Tower climbers get paid BIG money by the hour because they are in great demand. But that means they tend to travel as light as possible, often in a compact off-road vehicles. They don't get to spend time back at the office, because that is time they are not on the clock getting paid. They have to be extremely intelligent if they are to survive. But sometimes all that means they may have done some pre-assembly on the cramped passenger seat of the truck.
Now please understand what I am saying.
It is all about not changing perspective in the logical order of the instructions. To choose the best perspective, starting with the tower or pole/mast was good, because they were there first.
"Step 1 The antenna is pre-assembled for installation on the left side of the pole."

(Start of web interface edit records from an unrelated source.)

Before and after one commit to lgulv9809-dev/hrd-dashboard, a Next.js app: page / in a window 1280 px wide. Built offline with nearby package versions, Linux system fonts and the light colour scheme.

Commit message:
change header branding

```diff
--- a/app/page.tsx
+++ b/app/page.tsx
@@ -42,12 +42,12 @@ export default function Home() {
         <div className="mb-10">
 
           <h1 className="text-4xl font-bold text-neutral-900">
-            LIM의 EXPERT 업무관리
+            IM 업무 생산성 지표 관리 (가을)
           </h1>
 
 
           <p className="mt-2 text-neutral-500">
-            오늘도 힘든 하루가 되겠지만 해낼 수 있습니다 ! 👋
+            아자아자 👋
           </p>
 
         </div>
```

No problem here. The orientation is good from the TwistPort end, which is naturally what the installer sees. Even the diagram is correct. However, this model is shipped without the handle attached, and the installer easily missed the fine-print "see Step 14" in the parts list, meaning the image wasn't that clear . So when the installer rolled the horn around, he saw:
"BRACKET 30° L" ...That single line unfortunately ties together the 3 parts:
BRACKET -that is what he is attaching. 30°-that is the mode he wants.
...And then L -that gets associated the perspective of the "left side of the pole" keyword this assembly was being thought of, so it incorrectly led him to pick that one.
The Handle and the "30° TOP" were selected correctly just sequentially following pages to Step 14 in the manual.
My suggestion is, for example on this side, the "BRACKET 30° L" line instead read either:
a) "30° R OF POLE MNT" to maintain consistent perspective relative to the pole throughout the assembly, or
b) "30° LEFT SIDE" to be simply be consistent with the "30° TOP" marking. (Once TOP is correctly selected, this is kinda redundant)
Either one makes it clear what L or R is being referred to. :)
I've learned over the years, because of the difficulty of their jobs, tower climbers have only one chance to get it right, so it's good when we can make their procedures as clear as possible ... otherwise they can't help but grumble in your ear when they have to juggle small bolts while swapping the bracket up on the tower.
Best Regards ... Joe :)